§ Excerpted records

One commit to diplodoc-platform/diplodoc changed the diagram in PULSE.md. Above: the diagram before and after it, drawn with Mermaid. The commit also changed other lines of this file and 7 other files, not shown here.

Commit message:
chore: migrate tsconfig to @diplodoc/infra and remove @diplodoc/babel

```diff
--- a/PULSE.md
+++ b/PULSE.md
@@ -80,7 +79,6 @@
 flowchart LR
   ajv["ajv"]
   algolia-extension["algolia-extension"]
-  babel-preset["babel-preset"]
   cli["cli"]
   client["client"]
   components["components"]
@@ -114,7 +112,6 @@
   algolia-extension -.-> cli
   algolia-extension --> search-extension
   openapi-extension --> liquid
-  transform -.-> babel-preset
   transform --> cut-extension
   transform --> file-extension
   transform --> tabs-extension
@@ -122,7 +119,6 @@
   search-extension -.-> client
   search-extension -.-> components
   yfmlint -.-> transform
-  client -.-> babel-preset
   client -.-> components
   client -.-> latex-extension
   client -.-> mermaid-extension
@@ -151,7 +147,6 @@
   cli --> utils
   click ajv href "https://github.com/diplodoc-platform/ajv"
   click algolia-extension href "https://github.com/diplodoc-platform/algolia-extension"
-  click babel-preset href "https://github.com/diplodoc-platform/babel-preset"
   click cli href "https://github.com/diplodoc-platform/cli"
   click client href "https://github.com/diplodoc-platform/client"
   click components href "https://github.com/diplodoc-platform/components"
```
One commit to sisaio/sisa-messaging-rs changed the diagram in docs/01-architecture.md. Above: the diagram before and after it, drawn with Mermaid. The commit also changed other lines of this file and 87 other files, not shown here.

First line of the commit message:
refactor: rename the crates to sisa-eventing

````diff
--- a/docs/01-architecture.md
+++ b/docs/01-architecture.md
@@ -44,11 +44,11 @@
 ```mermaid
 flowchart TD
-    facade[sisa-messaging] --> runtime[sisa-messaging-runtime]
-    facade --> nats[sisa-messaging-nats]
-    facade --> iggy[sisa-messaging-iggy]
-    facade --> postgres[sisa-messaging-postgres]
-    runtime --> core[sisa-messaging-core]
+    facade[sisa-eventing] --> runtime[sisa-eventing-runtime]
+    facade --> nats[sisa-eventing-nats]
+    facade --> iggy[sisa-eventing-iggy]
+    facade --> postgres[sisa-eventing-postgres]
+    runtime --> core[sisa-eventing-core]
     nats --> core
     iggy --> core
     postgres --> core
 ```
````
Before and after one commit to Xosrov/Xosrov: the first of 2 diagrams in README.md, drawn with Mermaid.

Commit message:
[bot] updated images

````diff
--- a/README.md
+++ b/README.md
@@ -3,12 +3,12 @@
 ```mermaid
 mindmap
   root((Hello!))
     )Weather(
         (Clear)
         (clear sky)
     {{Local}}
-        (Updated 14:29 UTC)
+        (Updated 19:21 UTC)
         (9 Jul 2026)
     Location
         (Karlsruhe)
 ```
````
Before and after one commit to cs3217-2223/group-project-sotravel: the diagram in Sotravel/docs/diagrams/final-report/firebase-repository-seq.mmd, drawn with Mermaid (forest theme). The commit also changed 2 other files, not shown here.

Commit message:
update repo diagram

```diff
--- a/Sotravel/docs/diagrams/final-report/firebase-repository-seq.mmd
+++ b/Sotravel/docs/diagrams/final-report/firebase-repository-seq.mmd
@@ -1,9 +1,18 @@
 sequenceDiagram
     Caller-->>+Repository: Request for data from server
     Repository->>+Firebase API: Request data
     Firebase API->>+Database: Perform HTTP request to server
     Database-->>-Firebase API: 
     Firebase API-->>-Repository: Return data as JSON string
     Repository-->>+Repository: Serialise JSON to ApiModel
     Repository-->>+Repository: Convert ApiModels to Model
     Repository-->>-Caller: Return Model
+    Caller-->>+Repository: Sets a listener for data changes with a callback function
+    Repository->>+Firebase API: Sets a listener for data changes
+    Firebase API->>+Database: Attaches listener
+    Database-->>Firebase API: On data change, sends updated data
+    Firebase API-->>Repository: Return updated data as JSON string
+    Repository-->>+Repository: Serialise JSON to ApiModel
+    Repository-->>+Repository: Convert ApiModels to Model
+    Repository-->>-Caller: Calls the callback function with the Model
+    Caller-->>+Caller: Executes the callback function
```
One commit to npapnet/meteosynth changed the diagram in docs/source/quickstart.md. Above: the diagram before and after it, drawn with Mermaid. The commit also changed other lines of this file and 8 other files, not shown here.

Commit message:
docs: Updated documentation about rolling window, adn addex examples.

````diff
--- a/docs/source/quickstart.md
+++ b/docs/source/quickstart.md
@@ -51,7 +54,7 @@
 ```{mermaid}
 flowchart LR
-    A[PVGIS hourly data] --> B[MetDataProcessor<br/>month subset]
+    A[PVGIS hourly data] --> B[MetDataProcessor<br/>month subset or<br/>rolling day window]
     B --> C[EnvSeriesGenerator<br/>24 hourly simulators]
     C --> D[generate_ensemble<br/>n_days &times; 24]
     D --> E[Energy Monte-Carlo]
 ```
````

§ Exercise directions
Repeat the data exactly as it was given above.

§ Solution for this problem
One commit to diplodoc-platform/diplodoc changed the diagram in PULSE.md. Above: the diagram before and after it, drawn with Mermaid. The commit also changed other lines of this file and 7 other files, not shown here.

Commit message:
chore: migrate tsconfig to @diplodoc/infra and remove @diplodoc/babel

```diff
--- a/PULSE.md
+++ b/PULSE.md
@@ -80,7 +79,6 @@
 flowchart LR
   ajv["ajv"]
   algolia-extension["algolia-extension"]
-  babel-preset["babel-preset"]
   cli["cli"]
   client["client"]
   components["components"]
@@ -114,7 +112,6 @@
   algolia-extension -.-> cli
   algolia-extension --> search-extension
   openapi-extension --> liquid
-  transform -.-> babel-preset
   transform --> cut-extension
   transform --> file-extension
   transform --> tabs-extension
@@ -122,7 +119,6 @@
   search-extension -.-> client
   search-extension -.-> components
   yfmlint -.-> transform
-  client -.-> babel-preset
   client -.-> components
   client -.-> latex-extension
   client -.-> mermaid-extension
@@ -151,7 +147,6 @@
   cli --> utils
   click ajv href "https://github.com/diplodoc-platform/ajv"
   click algolia-extension href "https://github.com/diplodoc-platform/algolia-extension"
-  click babel-preset href "https://github.com/diplodoc-platform/babel-preset"
   click cli href "https://github.com/diplodoc-platform/cli"
   click client href "https://github.com/diplodoc-platform/client"
   click components href "https://github.com/diplodoc-platform/components"
```
One commit to sisaio/sisa-messaging-rs changed the diagram in docs/01-architecture.md. Above: the diagram before and after it, drawn with Mermaid. The commit also changed other lines of this file and 87 other files, not shown here.

First line of the commit message:
refactor: rename the crates to sisa-eventing

````diff
--- a/docs/01-architecture.md
+++ b/docs/01-architecture.md
@@ -44,11 +44,11 @@
 ```mermaid
 flowchart TD
-    facade[sisa-messaging] --> runtime[sisa-messaging-runtime]
-    facade --> nats[sisa-messaging-nats]
-    facade --> iggy[sisa-messaging-iggy]
-    facade --> postgres[sisa-messaging-postgres]
-    runtime --> core[sisa-messaging-core]
+    facade[sisa-eventing] --> runtime[sisa-eventing-runtime]
+    facade --> nats[sisa-eventing-nats]
+    facade --> iggy[sisa-eventing-iggy]
+    facade --> postgres[sisa-eventing-postgres]
+    runtime --> core[sisa-eventing-core]
     nats --> core
     iggy --> core
     postgres --> core
 ```
````
Before and after one commit to Xosrov/Xosrov: the first of 2 diagrams in README.md, drawn with Mermaid.

Commit message:
[bot] updated images

````diff
--- a/README.md
+++ b/README.md
@@ -3,12 +3,12 @@
 ```mermaid
 mindmap
   root((Hello!))
     )Weather(
         (Clear)
         (clear sky)
     {{Local}}
-        (Updated 14:29 UTC)
+        (Updated 19:21 UTC)
         (9 Jul 2026)
     Location
         (Karlsruhe)
 ```
````
Before and after one commit to cs3217-2223/group-project-sotravel: the diagram in Sotravel/docs/diagrams/final-report/firebase-repository-seq.mmd, drawn with Mermaid (forest theme). The commit also changed 2 other files, not shown here.

Commit message:
update repo diagram

```diff
--- a/Sotravel/docs/diagrams/final-report/firebase-repository-seq.mmd
+++ b/Sotravel/docs/diagrams/final-report/firebase-repository-seq.mmd
@@ -1,9 +1,18 @@
 sequenceDiagram
     Caller-->>+Repository: Request for data from server
     Repository->>+Firebase API: Request data
     Firebase API->>+Database: Perform HTTP request to server
     Database-->>-Firebase API: 
     Firebase API-->>-Repository: Return data as JSON string
     Repository-->>+Repository: Serialise JSON to ApiModel
     Repository-->>+Repository: Convert ApiModels to Model
     Repository-->>-Caller: Return Model
+    Caller-->>+Repository: Sets a listener for data changes with a callback function
+    Repository->>+Firebase API: Sets a listener for data changes
+    Firebase API->>+Database: Attaches listener
+    Database-->>Firebase API: On data change, sends updated data
+    Firebase API-->>Repository: Return updated data as JSON string
+    Repository-->>+Repository: Serialise JSON to ApiModel
+    Repository-->>+Repository: Convert ApiModels to Model
+    Repository-->>-Caller: Calls the callback function with the Model
+    Caller-->>+Caller: Executes the callback function
```
One commit to npapnet/meteosynth changed the diagram in docs/source/quickstart.md. Above: the diagram before and after it, drawn with Mermaid. The commit also changed other lines of this file and 8 other files, not shown here.

Commit message:
docs: Updated documentation about rolling window, adn addex examples.

````diff
--- a/docs/source/quickstart.md
+++ b/docs/source/quickstart.md
@@ -51,7 +54,7 @@
 ```{mermaid}
 flowchart LR
-    A[PVGIS hourly data] --> B[MetDataProcessor<br/>month subset]
+    A[PVGIS hourly data] --> B[MetDataProcessor<br/>month subset or<br/>rolling day window]
     B --> C[EnvSeriesGenerator<br/>24 hourly simulators]
     C --> D[generate_ensemble<br/>n_days &times; 24]
     D --> E[Energy Monte-Carlo]
 ```
````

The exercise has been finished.